◆ Work order:
Copy every line in the records below that contains the word "figure".

(Itemized modification records)
════════════════════

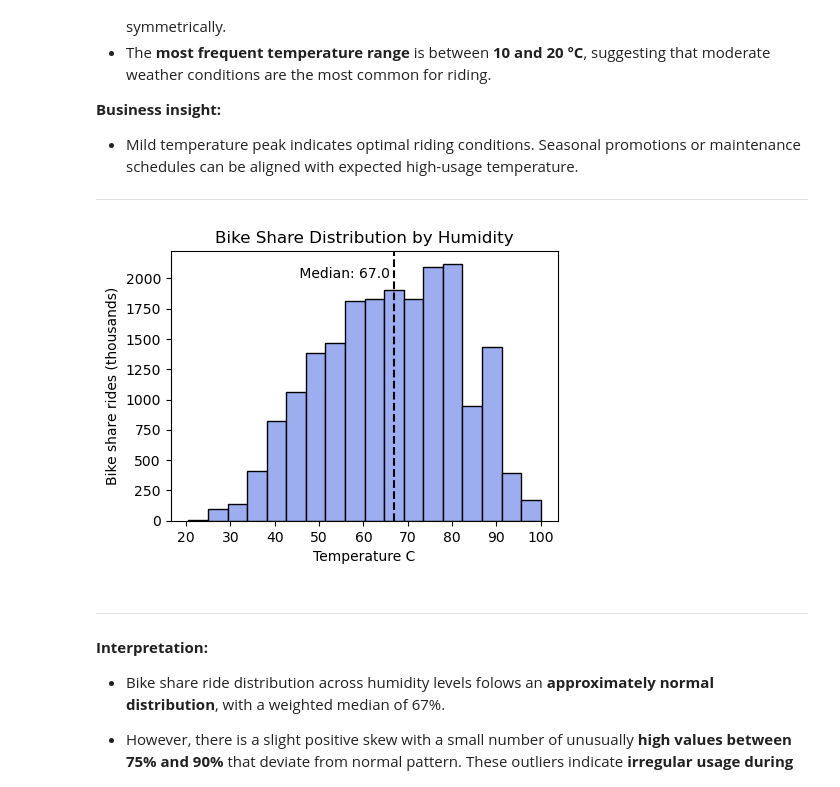
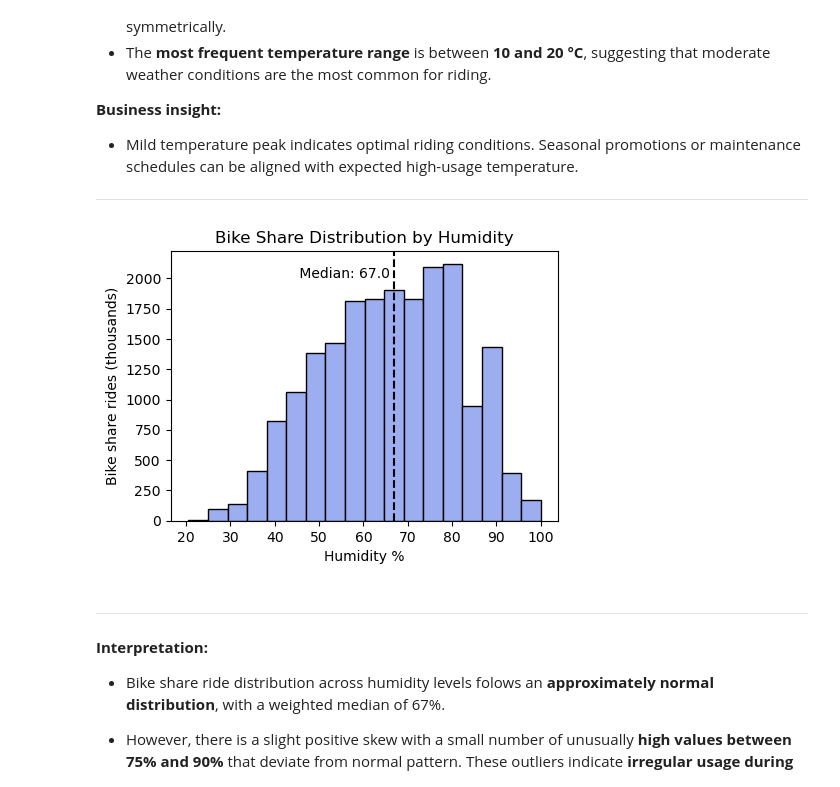
Before and after one commit to Nadyna/London_Bike_Share, a Jupyter notebook: London_Bikes.ipynb, the cells around one changed output. Saved outputs shown, nothing was run; the diff lists cells and outputs as text; code cells hidden in the pictures.

Commit message:
Add files via upload
fixed humidity chart annotation

```diff
--- a/London_Bikes.ipynb
+++ b/London_Bikes.ipynb
@@ -396,29 +396,29 @@ plt.show()
 # %%
 # generate bike share distribution by humidity
 # create the figure and axes
 # plot the distribution of bike rides by humidity
 fig, ax = plt.subplots(figsize=(5, 3.5))
 ax.hist(bikes['humidity_percent'], bins=18, weights=bikes['count'],
         color='#9cadf0', edgecolor='black')
 
 # format y-axis labels to show bike rides in thousands
 ax.yaxis.set_major_formatter(ticker.FuncFormatter(lambda x, _: f"{x/1000:.0f}"))
 
 # add axis labels and title
 ax.set_title('Bike Share Distribution by Humidity')
-ax.set_xlabel("Temperature С")
+ax.set_xlabel("Humidity %")
 ax.set_ylabel("Bike share rides (thousands)")
 
 # find a weighted median humidity
 humid_weighted_median = weighted_median(bikes, 'humidity_percent')
 
 # add weighted median line and annotation
 ax.axvline(humid_weighted_median, color='black', linestyle='--')
 ax.text(x=humid_weighted_median - 1, y = ax.get_ylim()[1] * 0.90, s=f' Median: {humid_weighted_median:.1f}', ha='right')
 
 plt.show()
 # %% [output]
-[figure, old version]
+[figure, new version]
 # %% [markdown]
 ***
 **Interpretation:**
```
Also changed, not shown: parts of 1 cell of this notebook.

════════════════════

◆ Expected answer:
 # create the figure and axes
-[figure, old version]
+[figure, new version]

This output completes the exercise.